• **THE DATA**
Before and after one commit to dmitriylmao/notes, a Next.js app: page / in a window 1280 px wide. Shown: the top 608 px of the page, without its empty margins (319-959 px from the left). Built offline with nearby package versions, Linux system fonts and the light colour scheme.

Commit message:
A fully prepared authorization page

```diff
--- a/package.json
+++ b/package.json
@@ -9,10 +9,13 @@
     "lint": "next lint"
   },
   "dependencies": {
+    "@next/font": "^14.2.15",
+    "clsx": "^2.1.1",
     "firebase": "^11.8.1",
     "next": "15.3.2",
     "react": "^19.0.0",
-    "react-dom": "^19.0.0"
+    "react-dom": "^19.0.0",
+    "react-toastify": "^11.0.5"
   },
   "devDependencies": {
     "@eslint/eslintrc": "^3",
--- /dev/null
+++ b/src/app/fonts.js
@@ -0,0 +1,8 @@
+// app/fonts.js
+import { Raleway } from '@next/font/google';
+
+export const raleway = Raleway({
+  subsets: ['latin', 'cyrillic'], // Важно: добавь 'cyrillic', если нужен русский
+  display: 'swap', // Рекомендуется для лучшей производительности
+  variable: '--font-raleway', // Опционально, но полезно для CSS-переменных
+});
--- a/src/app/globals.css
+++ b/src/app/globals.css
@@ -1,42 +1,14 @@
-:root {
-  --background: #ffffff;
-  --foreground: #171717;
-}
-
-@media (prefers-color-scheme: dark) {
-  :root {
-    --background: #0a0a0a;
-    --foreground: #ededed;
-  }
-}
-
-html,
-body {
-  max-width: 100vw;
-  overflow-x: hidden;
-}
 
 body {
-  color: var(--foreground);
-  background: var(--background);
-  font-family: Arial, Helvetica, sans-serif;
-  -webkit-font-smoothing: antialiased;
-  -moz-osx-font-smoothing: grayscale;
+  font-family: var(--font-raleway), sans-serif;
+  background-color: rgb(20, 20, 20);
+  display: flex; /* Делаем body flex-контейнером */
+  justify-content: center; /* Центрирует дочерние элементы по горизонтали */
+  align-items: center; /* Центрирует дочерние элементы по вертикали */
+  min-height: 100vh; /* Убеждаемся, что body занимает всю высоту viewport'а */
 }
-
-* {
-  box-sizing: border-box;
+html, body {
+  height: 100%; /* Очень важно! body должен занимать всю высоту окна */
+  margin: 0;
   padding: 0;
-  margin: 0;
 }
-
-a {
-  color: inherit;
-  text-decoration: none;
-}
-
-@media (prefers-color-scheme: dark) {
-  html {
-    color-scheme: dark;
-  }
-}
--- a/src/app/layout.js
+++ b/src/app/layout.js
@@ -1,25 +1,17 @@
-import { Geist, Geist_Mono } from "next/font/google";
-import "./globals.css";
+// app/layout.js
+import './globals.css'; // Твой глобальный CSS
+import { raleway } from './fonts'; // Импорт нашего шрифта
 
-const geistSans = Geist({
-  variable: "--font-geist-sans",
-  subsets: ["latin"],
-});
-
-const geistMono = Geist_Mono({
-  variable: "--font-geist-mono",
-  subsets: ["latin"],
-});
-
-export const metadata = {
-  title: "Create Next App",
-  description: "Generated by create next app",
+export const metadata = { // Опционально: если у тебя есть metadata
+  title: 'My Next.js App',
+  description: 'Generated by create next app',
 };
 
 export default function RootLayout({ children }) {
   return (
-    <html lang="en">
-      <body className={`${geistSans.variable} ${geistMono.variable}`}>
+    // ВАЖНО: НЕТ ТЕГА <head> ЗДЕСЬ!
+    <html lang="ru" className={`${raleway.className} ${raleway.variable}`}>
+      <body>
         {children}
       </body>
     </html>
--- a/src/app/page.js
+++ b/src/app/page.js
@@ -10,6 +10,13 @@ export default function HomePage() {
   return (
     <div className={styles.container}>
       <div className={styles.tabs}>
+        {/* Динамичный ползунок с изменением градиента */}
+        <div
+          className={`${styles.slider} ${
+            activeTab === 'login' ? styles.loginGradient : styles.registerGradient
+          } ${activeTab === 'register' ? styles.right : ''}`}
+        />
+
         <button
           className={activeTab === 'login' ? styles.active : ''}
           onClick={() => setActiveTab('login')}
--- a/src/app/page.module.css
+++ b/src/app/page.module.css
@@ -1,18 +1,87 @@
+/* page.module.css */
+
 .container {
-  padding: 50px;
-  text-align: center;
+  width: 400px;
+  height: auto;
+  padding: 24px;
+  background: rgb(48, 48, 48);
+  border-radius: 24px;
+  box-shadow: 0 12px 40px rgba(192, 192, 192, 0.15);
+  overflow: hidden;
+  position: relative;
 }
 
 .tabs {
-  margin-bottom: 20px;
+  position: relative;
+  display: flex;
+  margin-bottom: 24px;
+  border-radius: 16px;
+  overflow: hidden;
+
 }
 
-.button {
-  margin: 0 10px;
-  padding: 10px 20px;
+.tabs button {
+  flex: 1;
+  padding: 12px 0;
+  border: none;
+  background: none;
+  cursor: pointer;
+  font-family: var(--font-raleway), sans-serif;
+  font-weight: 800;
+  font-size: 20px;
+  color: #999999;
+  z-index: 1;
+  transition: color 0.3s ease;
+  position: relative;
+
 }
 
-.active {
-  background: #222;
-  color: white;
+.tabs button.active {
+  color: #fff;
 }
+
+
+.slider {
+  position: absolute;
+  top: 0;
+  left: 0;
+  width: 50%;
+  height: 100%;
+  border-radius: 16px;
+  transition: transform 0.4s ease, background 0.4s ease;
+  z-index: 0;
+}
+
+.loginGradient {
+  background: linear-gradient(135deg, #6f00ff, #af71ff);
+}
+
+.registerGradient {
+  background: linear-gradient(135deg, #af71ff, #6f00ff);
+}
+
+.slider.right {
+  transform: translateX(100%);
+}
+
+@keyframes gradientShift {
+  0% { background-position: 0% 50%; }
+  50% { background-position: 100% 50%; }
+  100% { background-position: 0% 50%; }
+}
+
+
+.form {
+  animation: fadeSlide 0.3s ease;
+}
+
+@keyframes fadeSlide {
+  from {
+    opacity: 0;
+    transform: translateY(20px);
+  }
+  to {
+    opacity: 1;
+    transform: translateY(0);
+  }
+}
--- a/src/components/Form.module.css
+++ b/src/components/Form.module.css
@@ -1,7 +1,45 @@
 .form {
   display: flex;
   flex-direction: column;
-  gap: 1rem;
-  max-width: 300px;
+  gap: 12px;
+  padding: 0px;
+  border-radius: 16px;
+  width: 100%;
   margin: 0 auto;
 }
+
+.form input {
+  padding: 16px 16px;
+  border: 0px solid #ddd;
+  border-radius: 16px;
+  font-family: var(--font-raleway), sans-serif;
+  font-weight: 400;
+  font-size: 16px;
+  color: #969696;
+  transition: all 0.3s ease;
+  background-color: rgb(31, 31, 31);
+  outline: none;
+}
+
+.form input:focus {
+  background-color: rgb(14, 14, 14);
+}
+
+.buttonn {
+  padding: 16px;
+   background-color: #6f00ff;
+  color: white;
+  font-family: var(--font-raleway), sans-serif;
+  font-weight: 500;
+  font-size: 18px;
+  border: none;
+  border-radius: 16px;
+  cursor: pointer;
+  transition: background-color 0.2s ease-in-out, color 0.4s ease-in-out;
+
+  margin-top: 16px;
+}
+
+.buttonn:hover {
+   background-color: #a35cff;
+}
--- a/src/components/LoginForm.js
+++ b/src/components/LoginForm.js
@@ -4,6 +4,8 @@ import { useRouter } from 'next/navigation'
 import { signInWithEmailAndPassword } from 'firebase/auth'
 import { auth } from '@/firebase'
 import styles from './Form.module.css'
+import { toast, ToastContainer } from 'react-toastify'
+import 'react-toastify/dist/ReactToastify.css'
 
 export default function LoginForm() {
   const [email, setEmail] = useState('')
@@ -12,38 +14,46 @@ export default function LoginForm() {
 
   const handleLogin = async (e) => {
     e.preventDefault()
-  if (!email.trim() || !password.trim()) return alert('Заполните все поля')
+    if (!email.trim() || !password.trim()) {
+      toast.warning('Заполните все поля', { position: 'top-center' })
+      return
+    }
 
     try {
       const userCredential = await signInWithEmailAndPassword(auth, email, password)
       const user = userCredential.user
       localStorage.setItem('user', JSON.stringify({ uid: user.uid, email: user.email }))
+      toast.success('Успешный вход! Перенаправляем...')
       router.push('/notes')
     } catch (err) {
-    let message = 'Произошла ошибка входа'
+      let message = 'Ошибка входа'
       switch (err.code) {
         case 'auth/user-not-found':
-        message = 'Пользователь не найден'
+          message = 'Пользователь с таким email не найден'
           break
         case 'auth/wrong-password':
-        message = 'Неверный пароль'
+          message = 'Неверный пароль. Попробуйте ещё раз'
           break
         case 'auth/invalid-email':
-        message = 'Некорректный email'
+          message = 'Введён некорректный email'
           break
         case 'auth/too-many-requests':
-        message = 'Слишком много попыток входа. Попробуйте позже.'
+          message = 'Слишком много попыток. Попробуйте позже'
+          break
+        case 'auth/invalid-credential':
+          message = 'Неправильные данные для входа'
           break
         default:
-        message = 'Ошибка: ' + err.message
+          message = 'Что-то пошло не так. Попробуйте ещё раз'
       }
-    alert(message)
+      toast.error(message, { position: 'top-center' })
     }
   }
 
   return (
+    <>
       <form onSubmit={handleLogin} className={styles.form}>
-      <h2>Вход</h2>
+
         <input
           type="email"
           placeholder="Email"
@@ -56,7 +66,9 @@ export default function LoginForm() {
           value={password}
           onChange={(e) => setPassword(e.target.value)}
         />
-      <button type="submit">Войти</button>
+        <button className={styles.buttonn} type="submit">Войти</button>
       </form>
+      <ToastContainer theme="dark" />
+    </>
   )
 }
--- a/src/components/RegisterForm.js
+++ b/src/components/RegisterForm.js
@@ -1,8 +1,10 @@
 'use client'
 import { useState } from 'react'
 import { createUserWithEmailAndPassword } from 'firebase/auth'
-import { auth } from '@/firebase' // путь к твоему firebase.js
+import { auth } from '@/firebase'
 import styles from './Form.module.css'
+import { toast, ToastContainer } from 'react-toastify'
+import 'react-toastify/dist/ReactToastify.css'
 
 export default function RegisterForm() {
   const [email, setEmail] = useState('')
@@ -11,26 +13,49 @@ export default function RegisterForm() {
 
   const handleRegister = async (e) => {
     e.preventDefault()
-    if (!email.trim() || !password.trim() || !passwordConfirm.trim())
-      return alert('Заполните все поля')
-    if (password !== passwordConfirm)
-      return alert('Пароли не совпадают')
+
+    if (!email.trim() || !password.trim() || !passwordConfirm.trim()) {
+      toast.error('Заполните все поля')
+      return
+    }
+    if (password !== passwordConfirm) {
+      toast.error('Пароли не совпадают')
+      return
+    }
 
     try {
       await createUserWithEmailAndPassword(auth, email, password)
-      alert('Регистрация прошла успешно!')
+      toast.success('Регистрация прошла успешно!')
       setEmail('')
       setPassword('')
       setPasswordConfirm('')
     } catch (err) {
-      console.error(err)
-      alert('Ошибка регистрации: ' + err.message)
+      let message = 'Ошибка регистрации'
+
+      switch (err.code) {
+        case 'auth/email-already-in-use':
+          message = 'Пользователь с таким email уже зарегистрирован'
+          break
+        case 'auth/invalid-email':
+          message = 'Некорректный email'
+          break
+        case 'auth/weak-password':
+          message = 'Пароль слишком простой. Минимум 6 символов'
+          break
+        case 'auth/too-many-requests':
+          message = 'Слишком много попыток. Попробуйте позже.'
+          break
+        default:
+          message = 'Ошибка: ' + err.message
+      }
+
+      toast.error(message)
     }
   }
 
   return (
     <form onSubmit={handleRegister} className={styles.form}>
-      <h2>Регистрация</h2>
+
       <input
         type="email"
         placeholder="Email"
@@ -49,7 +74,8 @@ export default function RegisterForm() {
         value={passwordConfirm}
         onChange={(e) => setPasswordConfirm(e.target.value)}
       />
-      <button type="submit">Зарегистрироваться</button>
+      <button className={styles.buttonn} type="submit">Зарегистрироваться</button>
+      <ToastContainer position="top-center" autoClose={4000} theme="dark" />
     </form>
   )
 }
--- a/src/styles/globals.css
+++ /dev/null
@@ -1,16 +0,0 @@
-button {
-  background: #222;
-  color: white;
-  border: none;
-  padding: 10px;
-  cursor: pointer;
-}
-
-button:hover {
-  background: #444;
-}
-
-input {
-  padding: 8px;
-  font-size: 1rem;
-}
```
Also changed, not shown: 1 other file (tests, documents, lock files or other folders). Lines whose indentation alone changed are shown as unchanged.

• **PROMPT**
Across the entries above, tally the lines that contain the string "case" and give that figure alone.

• **RESPONSE AREA**
9